_Your objective_
Read the entries below and pull out each line with the string "mark".

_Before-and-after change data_
--------------------------------
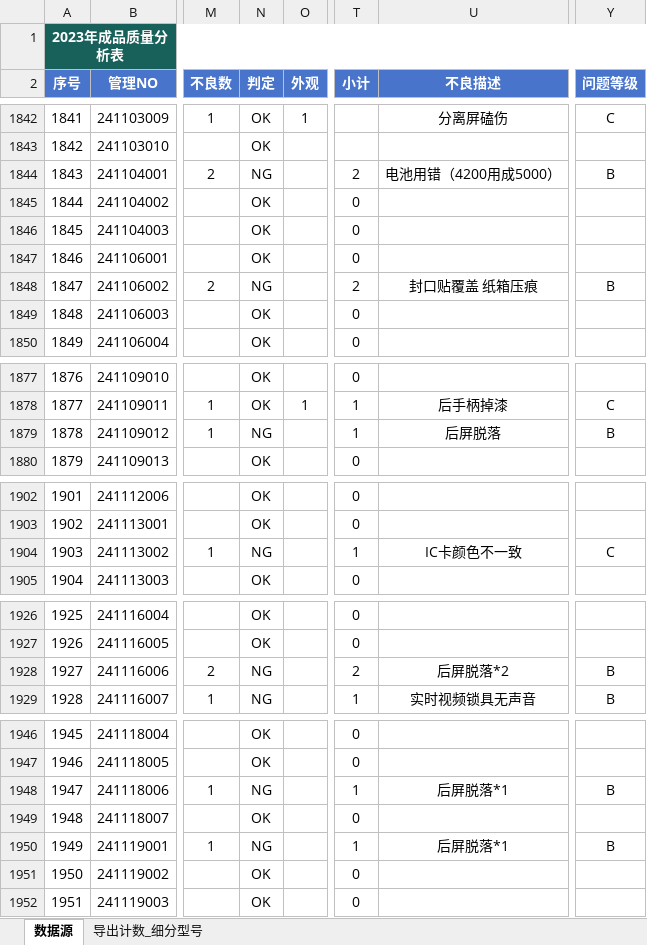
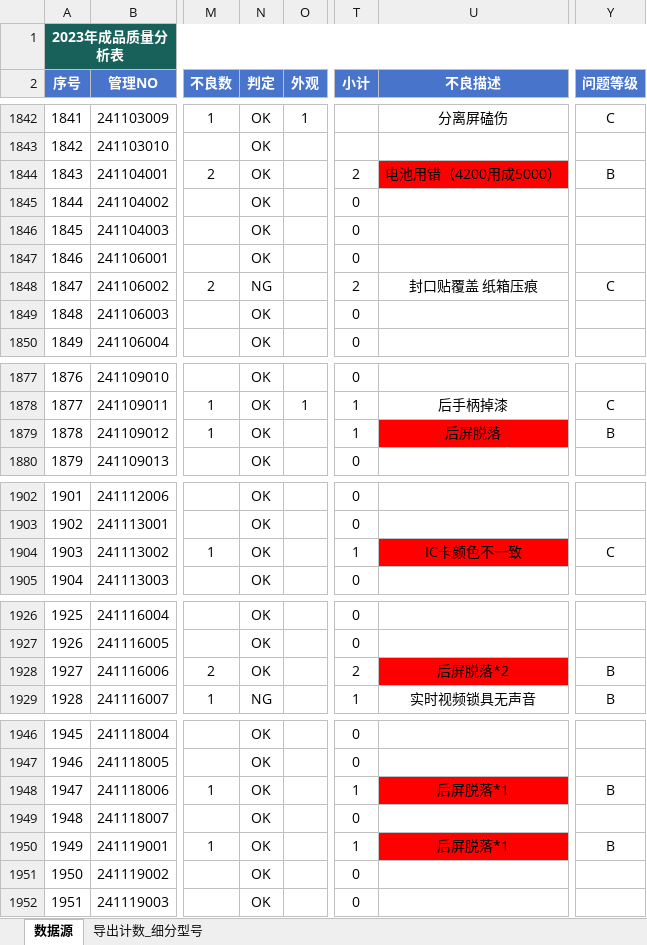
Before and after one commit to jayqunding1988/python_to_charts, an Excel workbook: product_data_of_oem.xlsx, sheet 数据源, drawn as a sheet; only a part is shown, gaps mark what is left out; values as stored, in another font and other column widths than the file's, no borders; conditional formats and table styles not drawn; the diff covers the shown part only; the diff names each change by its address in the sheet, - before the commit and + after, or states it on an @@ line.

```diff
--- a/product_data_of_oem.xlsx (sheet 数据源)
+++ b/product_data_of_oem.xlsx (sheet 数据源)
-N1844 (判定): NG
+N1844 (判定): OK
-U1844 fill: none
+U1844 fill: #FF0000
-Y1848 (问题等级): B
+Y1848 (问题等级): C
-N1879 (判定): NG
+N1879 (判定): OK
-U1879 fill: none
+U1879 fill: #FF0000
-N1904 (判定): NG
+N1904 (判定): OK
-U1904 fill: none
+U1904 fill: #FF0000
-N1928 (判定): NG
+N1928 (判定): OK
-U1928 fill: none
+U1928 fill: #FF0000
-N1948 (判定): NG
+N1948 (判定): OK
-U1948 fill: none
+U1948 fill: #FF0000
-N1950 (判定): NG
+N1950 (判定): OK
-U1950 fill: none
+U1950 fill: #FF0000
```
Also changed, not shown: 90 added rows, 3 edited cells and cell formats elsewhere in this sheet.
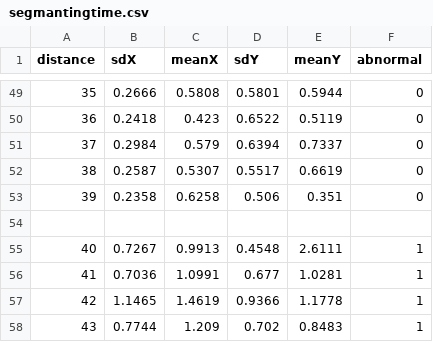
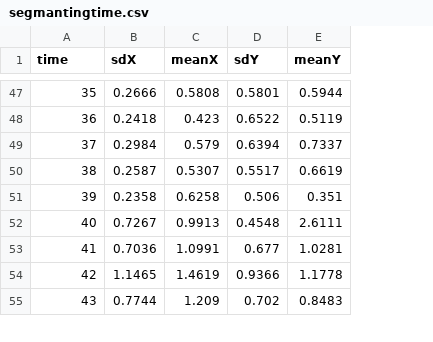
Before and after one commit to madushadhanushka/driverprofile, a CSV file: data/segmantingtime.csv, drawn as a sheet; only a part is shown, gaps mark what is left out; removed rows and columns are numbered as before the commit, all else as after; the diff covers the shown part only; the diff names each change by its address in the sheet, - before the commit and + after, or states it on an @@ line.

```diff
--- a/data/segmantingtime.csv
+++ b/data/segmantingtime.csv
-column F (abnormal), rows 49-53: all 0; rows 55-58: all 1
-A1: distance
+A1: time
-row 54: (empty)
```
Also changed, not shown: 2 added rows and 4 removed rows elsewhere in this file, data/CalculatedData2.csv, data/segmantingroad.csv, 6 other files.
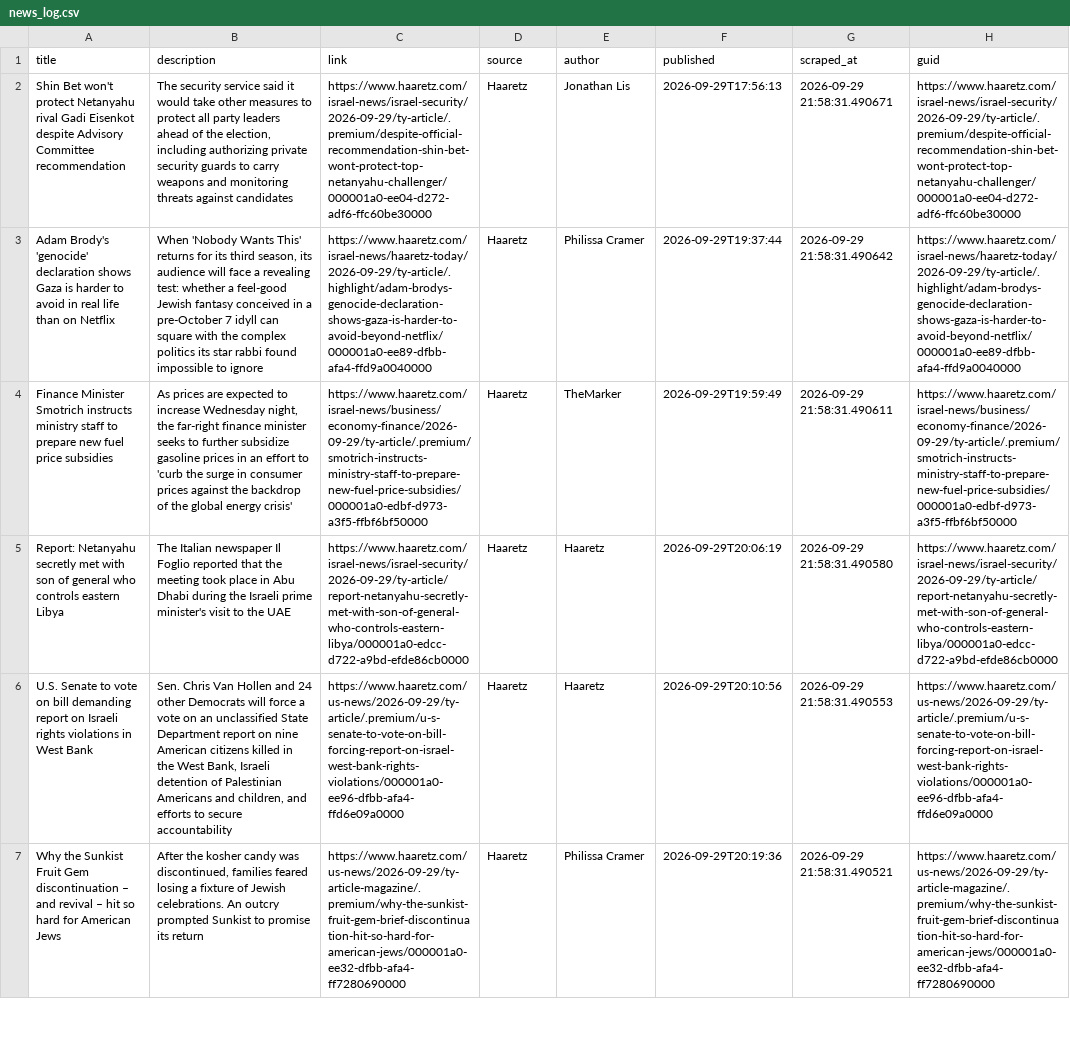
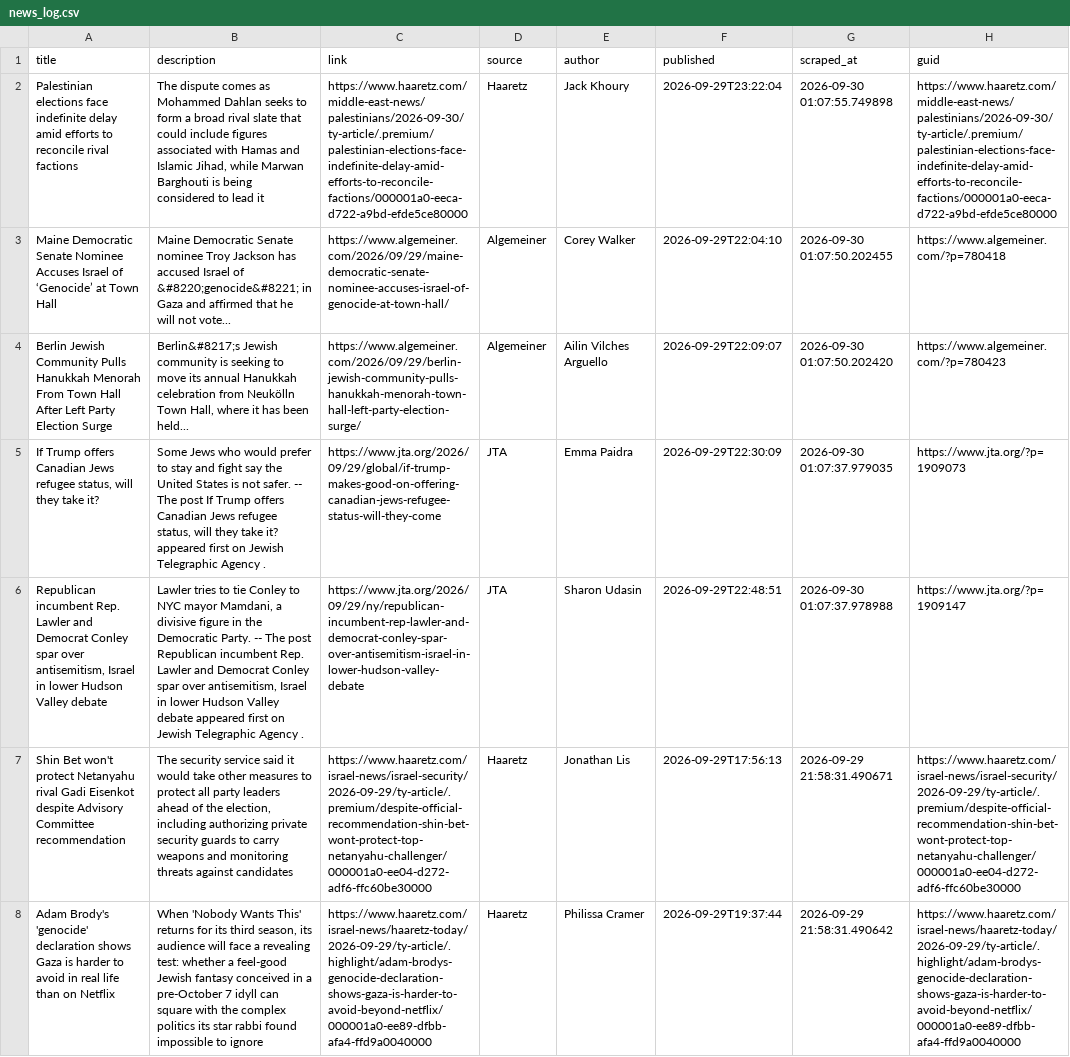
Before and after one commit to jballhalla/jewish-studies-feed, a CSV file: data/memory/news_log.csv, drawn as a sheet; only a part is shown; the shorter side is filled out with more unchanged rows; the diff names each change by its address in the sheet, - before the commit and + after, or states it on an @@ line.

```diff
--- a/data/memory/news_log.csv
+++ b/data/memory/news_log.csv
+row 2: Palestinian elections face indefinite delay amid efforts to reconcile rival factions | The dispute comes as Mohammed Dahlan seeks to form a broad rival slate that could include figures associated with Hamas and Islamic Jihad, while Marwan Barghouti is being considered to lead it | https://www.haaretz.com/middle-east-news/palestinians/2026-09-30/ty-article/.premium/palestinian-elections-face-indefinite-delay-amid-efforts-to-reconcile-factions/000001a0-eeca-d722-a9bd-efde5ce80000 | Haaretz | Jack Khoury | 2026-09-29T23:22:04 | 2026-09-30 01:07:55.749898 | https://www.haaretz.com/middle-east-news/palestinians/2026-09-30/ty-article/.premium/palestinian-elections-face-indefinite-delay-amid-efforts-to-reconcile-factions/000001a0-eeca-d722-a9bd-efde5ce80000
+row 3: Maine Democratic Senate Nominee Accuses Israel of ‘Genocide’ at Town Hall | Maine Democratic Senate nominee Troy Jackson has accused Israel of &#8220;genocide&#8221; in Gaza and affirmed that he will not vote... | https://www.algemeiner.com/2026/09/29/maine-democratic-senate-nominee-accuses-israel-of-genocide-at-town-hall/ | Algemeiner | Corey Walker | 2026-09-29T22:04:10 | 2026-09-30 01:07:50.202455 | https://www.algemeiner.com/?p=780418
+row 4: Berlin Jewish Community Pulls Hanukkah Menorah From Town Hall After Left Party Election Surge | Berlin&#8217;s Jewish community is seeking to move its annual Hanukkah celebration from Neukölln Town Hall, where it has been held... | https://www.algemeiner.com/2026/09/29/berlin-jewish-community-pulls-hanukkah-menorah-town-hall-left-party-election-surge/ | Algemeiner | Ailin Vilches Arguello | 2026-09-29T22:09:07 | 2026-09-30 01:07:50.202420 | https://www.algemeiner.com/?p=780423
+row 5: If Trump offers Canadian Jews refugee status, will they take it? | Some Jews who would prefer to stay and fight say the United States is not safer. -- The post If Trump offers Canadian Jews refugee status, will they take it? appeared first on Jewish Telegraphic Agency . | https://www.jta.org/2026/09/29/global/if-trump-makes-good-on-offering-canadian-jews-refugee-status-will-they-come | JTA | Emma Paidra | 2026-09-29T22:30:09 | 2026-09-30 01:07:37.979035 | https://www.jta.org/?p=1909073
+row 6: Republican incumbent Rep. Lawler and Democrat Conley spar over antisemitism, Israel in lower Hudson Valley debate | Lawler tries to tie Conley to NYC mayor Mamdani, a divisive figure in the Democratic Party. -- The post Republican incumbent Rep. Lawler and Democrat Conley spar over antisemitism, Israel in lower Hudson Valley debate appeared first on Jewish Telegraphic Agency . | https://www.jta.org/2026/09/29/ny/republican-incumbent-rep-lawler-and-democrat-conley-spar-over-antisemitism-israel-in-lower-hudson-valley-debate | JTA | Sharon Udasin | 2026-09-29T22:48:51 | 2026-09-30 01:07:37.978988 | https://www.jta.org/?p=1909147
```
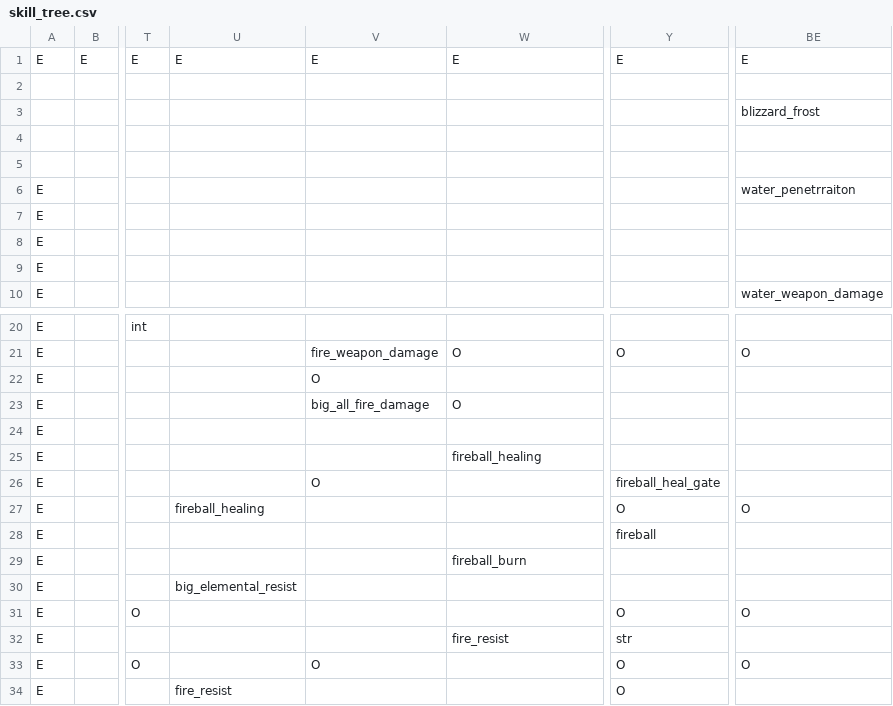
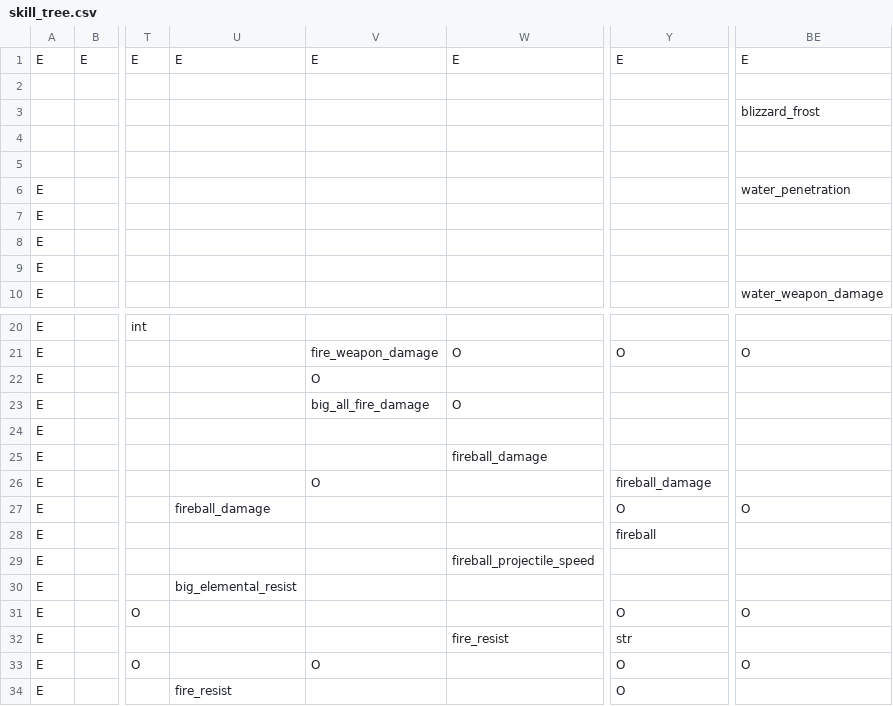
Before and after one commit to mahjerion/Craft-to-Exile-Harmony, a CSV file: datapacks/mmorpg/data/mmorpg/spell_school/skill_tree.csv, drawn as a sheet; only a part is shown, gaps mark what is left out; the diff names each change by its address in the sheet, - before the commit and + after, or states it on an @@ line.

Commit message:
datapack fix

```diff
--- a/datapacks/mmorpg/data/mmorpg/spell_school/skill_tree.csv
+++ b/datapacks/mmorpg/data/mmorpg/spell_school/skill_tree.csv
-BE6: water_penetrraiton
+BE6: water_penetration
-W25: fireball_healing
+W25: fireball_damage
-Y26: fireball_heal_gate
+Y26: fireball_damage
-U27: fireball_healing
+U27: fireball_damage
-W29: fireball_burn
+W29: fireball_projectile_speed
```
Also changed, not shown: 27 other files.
--------------------------------
_Your solution_
Before and after one commit to jayqunding1988/python_to_charts, an Excel workbook: product_data_of_oem.xlsx, sheet 数据源, drawn as a sheet; only a part is shown, gaps mark what is left out; values as stored, in another font and other column widths than the file's, no borders; conditional formats and table styles not drawn; the diff covers the shown part only; the diff names each change by its address in the sheet, - before the commit and + after, or states it on an @@ line.
Before and after one commit to madushadhanushka/driverprofile, a CSV file: data/segmantingtime.csv, drawn as a sheet; only a part is shown, gaps mark what is left out; removed rows and columns are numbered as before the commit, all else as after; the diff covers the shown part only; the diff names each change by its address in the sheet, - before the commit and + after, or states it on an @@ line.
Before and after one commit to mahjerion/Craft-to-Exile-Harmony, a CSV file: datapacks/mmorpg/data/mmorpg/spell_school/skill_tree.csv, drawn as a sheet; only a part is shown, gaps mark what is left out; the diff names each change by its address in the sheet, - before the commit and + after, or states it on an @@ line.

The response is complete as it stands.